Get a metal plate that covers the crank end with an inch to spare all around, drill 3 or 4 holes in it that line up with the bolts in the crank.

Get a 1 or 1-1/2" wide roll of cheap masking tape. Pull the cardboard roll out of the center of the tape and unwind the inside of the roll until the roll fits over the end of the crank.

Put RMS in position making sure it is turned the right way. Put roll of tape over RMS, place plate over tape, insert bolts, turn bolts in evenly until RMS is in correct position.

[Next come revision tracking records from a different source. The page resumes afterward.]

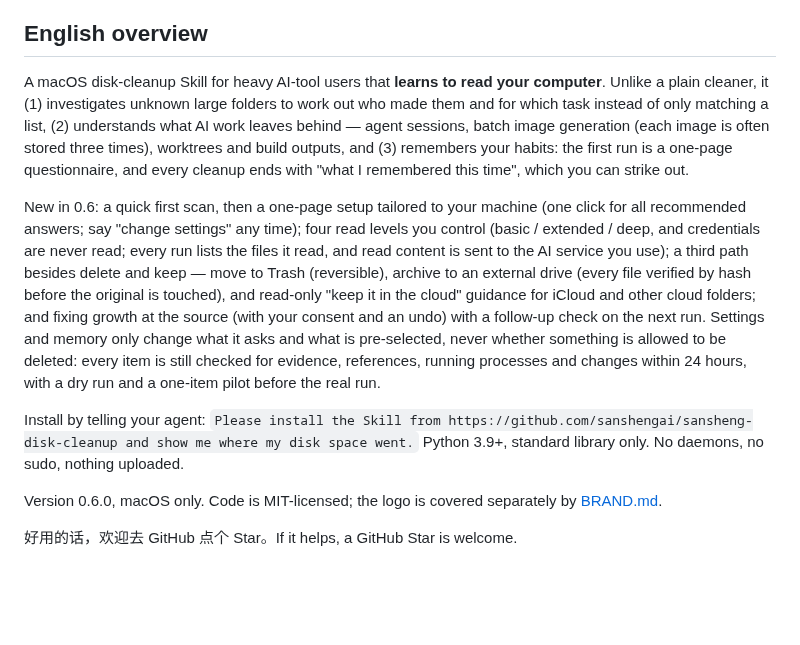
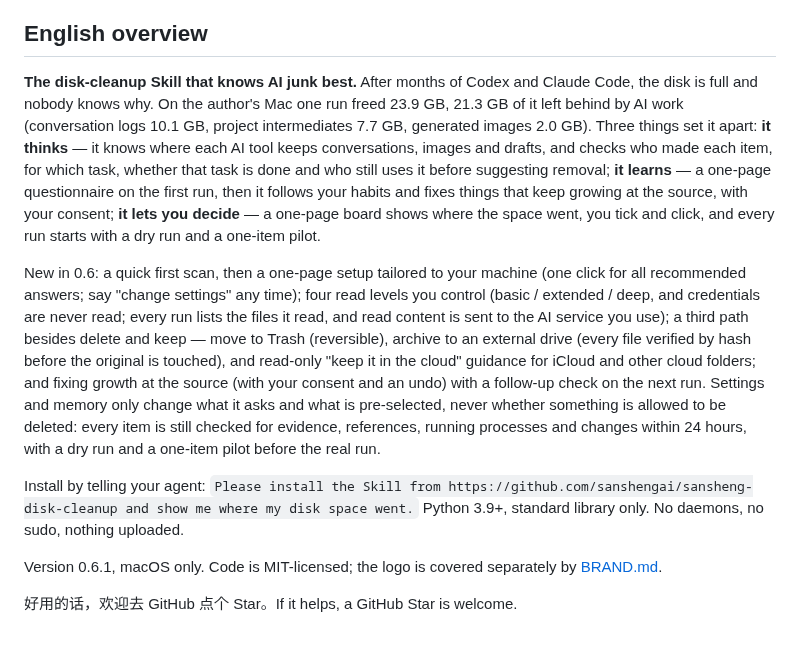
Before and after one commit to sanshengai/sansheng-disk-cleanup, a Markdown page: README.md, the part around one of its changes. GitHub-like rendering; blank space fills up the shorter version.

```diff
--- a/README.md
+++ b/README.md
@@ -144,12 +145,12 @@ python3 scripts/feedback.py gaps --run <run目录>      # 认不出来源的大
 
 ## English overview
 
-A macOS disk-cleanup Skill for heavy AI-tool users that **learns to read your computer**. Unlike a plain cleaner, it (1) investigates unknown large folders to work out who made them and for which task instead of only matching a list, (2) understands what AI work leaves behind — agent sessions, batch image generation (each image is often stored three times), worktrees and build outputs, and (3) remembers your habits: the first run is a one-page questionnaire, and every cleanup ends with "what I remembered this time", which you can strike out.
+**The disk-cleanup Skill that knows AI junk best.** After months of Codex and Claude Code, the disk is full and nobody knows why. On the author's Mac one run freed 23.9 GB, 21.3 GB of it left behind by AI work (conversation logs 10.1 GB, project intermediates 7.7 GB, generated images 2.0 GB). Three things set it apart: **it thinks** — it knows where each AI tool keeps conversations, images and drafts, and checks who made each item, for which task, whether that task is done and who still uses it before suggesting removal; **it learns** — a one-page questionnaire on the first run, then it follows your habits and fixes things that keep growing at the source, with your consent; **it lets you decide** — a one-page board shows where the space went, you tick and click, and every run starts with a dry run and a one-item pilot.
 
 New in 0.6: a quick first scan, then a one-page setup tailored to your machine (one click for all recommended answers; say "change settings" any time); four read levels you control (basic / extended / deep, and credentials are never read; every run lists the files it read, and read content is sent to the AI service you use); a third path besides delete and keep — move to Trash (reversible), archive to an external drive (every file verified by hash before the original is touched), and read-only "keep it in the cloud" guidance for iCloud and other cloud folders; and fixing growth at the source (with your consent and an undo) with a follow-up check on the next run. Settings and memory only change what it asks and what is pre-selected, never whether something is allowed to be deleted: every item is still checked for evidence, references, running processes and changes within 24 hours, with a dry run and a one-item pilot before the real run.
 
 Install by telling your agent: `Please install the Skill from https://github.com/sanshengai/sansheng-disk-cleanup and show me where my disk space went.` Python 3.9+, standard library only. No daemons, no sudo, nothing uploaded.
 
-Version 0.6.0, macOS only. Code is MIT-licensed; the logo is covered separately by [BRAND.md](BRAND.md).
+Version 0.6.1, macOS only. Code is MIT-licensed; the logo is covered separately by [BRAND.md](BRAND.md).
 
 好用的话，欢迎去 GitHub 点个 Star。If it helps, a GitHub Star is welcome.
```
Also changed, not shown: other parts of README.md (+43 -42 lines), CHANGELOG.md (+8 -0 lines), assets/screenshots/report-desktop.png, assets/screenshots/setup-tools.png, 2 other files.
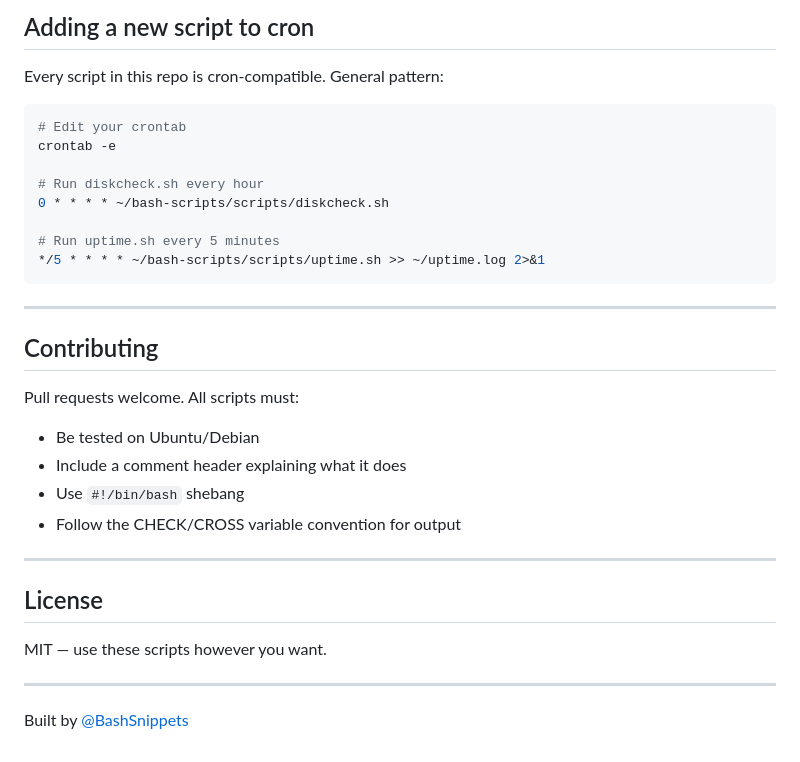
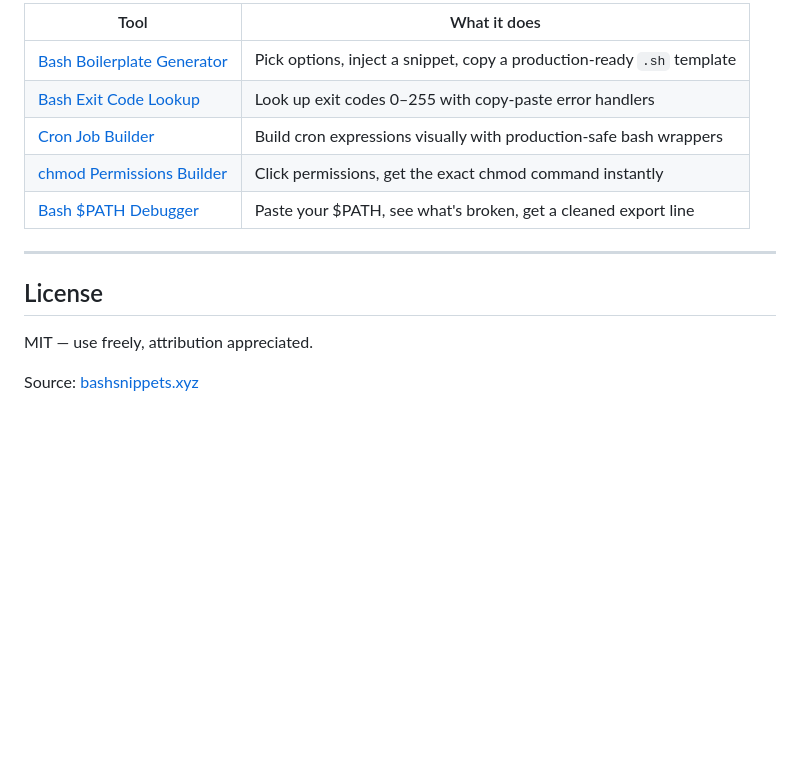
Before and after one commit to anguishe/bashsnippets, a Markdown page: README.md, the part around one of its changes. Drawn GitHub-style; blank space fills up the shorter version.

````diff
--- a/README.md
+++ b/README.md
@@ -91,34 +35,15 @@ Every script on bashsnippets.xyz includes:
-## Adding a new script to cron
-
-Every script in this repo is cron-compatible. General pattern:
-
-```bash
-# Edit your crontab
-crontab -e
-
-# Run diskcheck.sh every hour
-0 * * * * ~/bash-scripts/scripts/diskcheck.sh
-
-# Run uptime.sh every 5 minutes
-*/5 * * * * ~/bash-scripts/scripts/uptime.sh >> ~/uptime.log 2>&1
-```
-
----
-
-## Contributing
-
-Pull requests welcome. All scripts must:
-- Be tested on Ubuntu/Debian
-- Include a comment header explaining what it does
-- Use `#!/bin/bash` shebang
-- Follow the CHECK/CROSS variable convention for output
+| Tool | What it does |
+|---|---|
+| [Bash Boilerplate Generator](https://bashsnippets.xyz/tools/bash-boilerplate-generator.html) | Pick options, inject a snippet, copy a production-ready `.sh` template |
+| [Bash Exit Code Lookup](https://bashsnippets.xyz/tools/bash-exit-code-lookup.html) | Look up exit codes 0–255 with copy-paste error handlers |
+| [Cron Job Builder](https://bashsnippets.xyz/tools/cron-job-builder.html) | Build cron expressions visually with production-safe bash wrappers |
+| [chmod Permissions Builder](https://bashsnippets.xyz/tools/chmod-permissions-builder.html) | Click permissions, get the exact chmod command instantly |
+| [Bash $PATH Debugger](https://bashsnippets.xyz/tools/path-debugger.html) | Paste your $PATH, see what's broken, get a cleaned export line |
 
 ---
 
 ## License
 
-MIT — use these scripts however you want.
+MIT — use freely, attribution appreciated.
 
----
-
-Built by [@BashSnippets](https://bashsnippets.xyz)
+Source: [bashsnippets.xyz](https://bashsnippets.xyz/)
````
Also changed, not shown: other parts of README.md (+24 -80 lines).
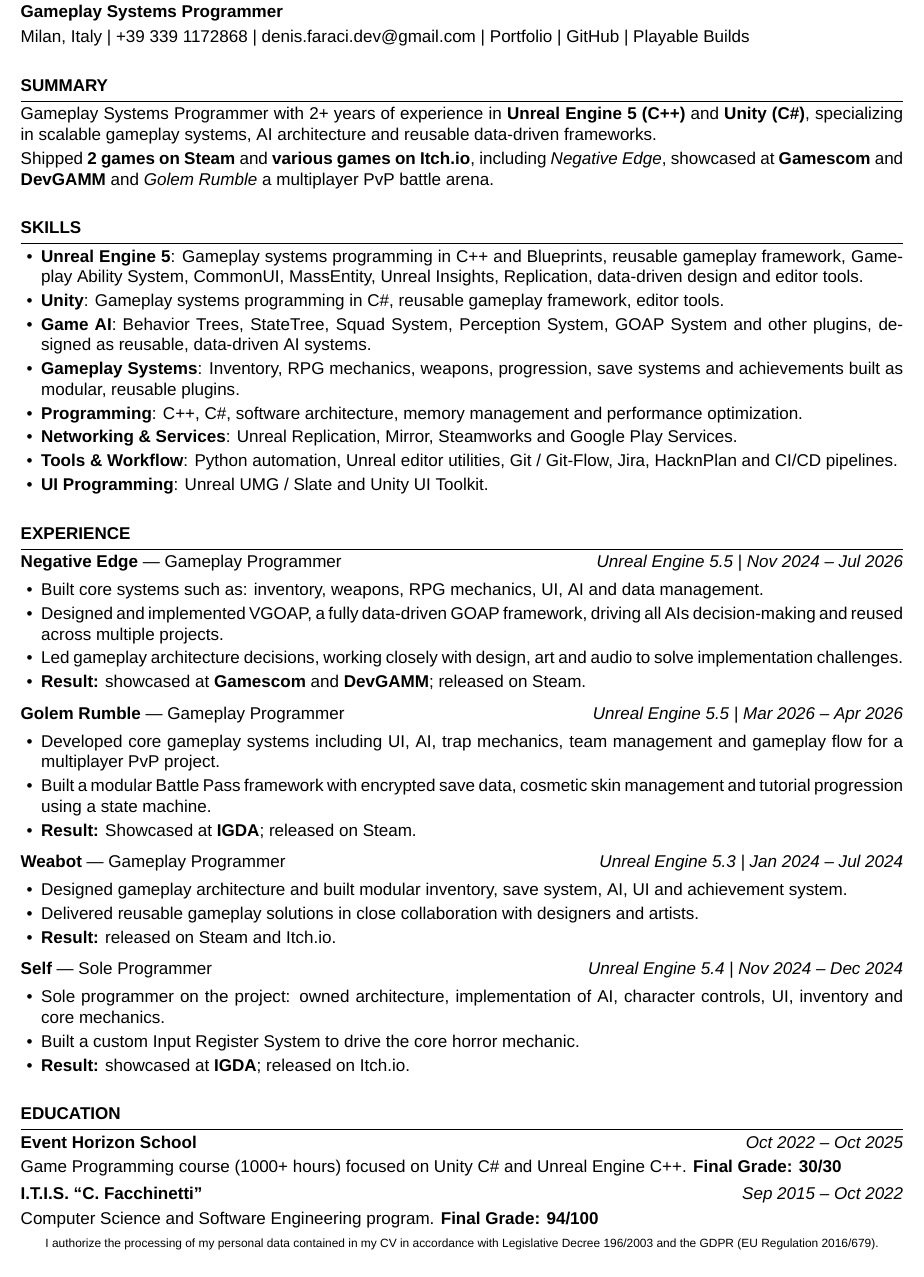
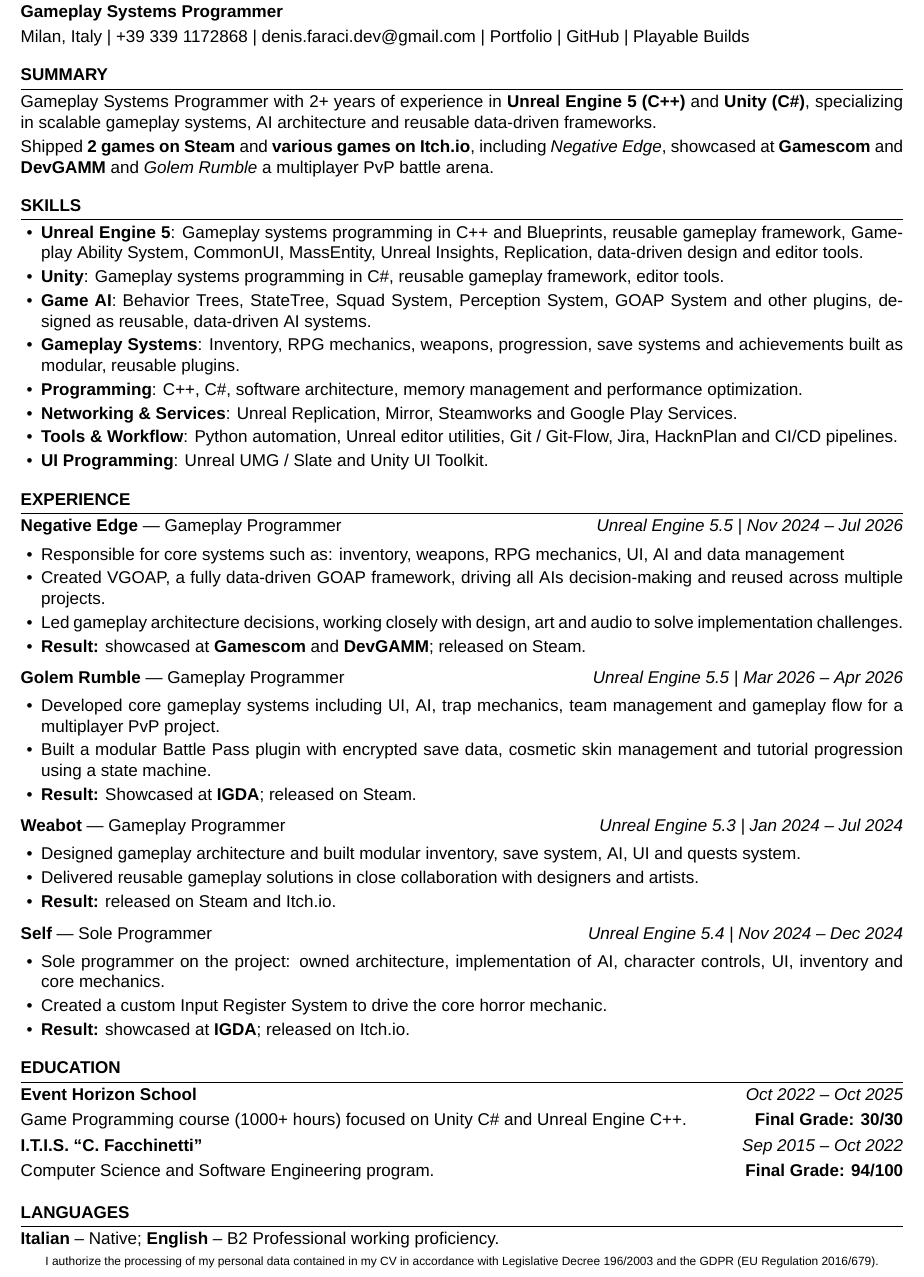
Before and after one commit to zVoyder/CVDF, a LaTeX CV (CV_DenisFaraci.tex): part of the page, cut so that both start at the same text. Compiled offline with XeLaTeX.

Commit message:
Refine CV content and add languages section
Updates the LaTeX CV layout and wording: tightens section spacing, improves several project bullet points, renames a Battle Pass framework to plugin, adjusts system terminology, and changes phrasing for consistency. It also right-aligns final grades in Education and adds a new Languages section (Italian native, English B2). The PDF and build artifacts were regenerated accordingly.

```diff
--- a/CV_DenisFaraci.tex
+++ b/CV_DenisFaraci.tex
@@ -29,8 +29,8 @@
 
 \titlespacing*{\section}
 {0pt}
-{14pt}
-{4pt}
+{8pt}
+{3pt}
 
 \newcommand{\sectionline}{
     \vspace{-2pt}
@@ -137,9 +137,8 @@
     \textit{Unreal Engine 5.5 | Nov 2024 -- Jul 2026}
 
     \begin{itemize}
-        \item Built core systems such as: inventory, weapons, RPG mechanics, UI, AI and data management.
-        \item Designed and implemented VGOAP, a fully data-driven GOAP framework, driving all AIs
-        decision-making and reused across multiple projects.
+        \item Responsible for core systems such as: inventory, weapons, RPG mechanics, UI, AI and data management
+        \item Created VGOAP, a fully data-driven GOAP framework, driving all AIs decision-making and reused across multiple projects.
         \item Led gameplay architecture decisions, working closely with design, art and audio to solve
         implementation challenges.
         \item \textbf{Result:} showcased at \textbf{Gamescom} and \textbf{DevGAMM}; released on Steam.
@@ -153,7 +152,7 @@
 
     \begin{itemize}
         \item Developed core gameplay systems including UI, AI, trap mechanics, team management and gameplay flow for a multiplayer PvP project.
-        \item Built a modular Battle Pass framework with encrypted save data, cosmetic skin management and tutorial progression using a state machine.
+        \item Built a modular Battle Pass plugin with encrypted save data, cosmetic skin management and tutorial progression using a state machine.
         \item \textbf{Result:} Showcased at \textbf{IGDA}; released on Steam.
     \end{itemize}
 
@@ -164,7 +163,7 @@
     \textit{Unreal Engine 5.3 | Jan 2024 -- Jul 2024}
 
     \begin{itemize}
-        \item Designed gameplay architecture and built modular inventory, save system, AI, UI and achievement system.
+        \item Designed gameplay architecture and built modular inventory, save system, AI, UI and quests system.
         \item Delivered reusable gameplay solutions in close collaboration with designers and artists.
         \item \textbf{Result:} released on Steam and Itch.io.
     \end{itemize}
@@ -178,7 +177,7 @@
     \begin{itemize}
         \item Sole programmer on the project: owned architecture, implementation of AI, character controls,
         UI, inventory and core mechanics.
-        \item Built a custom Input Register System to drive the core horror mechanic.
+        \item Created a custom Input Register System to drive the core horror mechanic.
         \item \textbf{Result:} showcased at \textbf{IGDA}; released on Itch.io.
     \end{itemize}
 
@@ -194,7 +193,7 @@
     \textit{Oct 2022 -- Oct 2025}
 
     Game Programming course (1000+ hours) focused on Unity C\# and Unreal Engine C++.
-    \textbf{Final Grade: 30/30}
+    \noindent\hfill\textbf{Final Grade: 30/30}\par
 
     \vspace{1pt}
 
@@ -203,9 +202,15 @@
     \textit{Sep 2015 -- Oct 2022}
 
     Computer Science and Software Engineering program.
-    \textbf{Final Grade: 94/100}
+    \noindent\hfill\textbf{Final Grade: 94/100}\par
 
     \vspace{2pt}
+
+% =====================
+% LANGUAGES
+% =====================
+    \cvsection{Languages}
+    \textbf{Italian} – Native; \textbf{English} – B2 Professional working proficiency.
 
     \centerline{
         \scriptsize
```
Also changed, not shown: out/CV_DenisFaraci.pdf, 2 other files.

I have used this method on 911s and 986s in my shop.
2001 Boxster S 3.6L, Zeintop
"Calling upon my years of experience, I froze at the controls." - Stirling Moss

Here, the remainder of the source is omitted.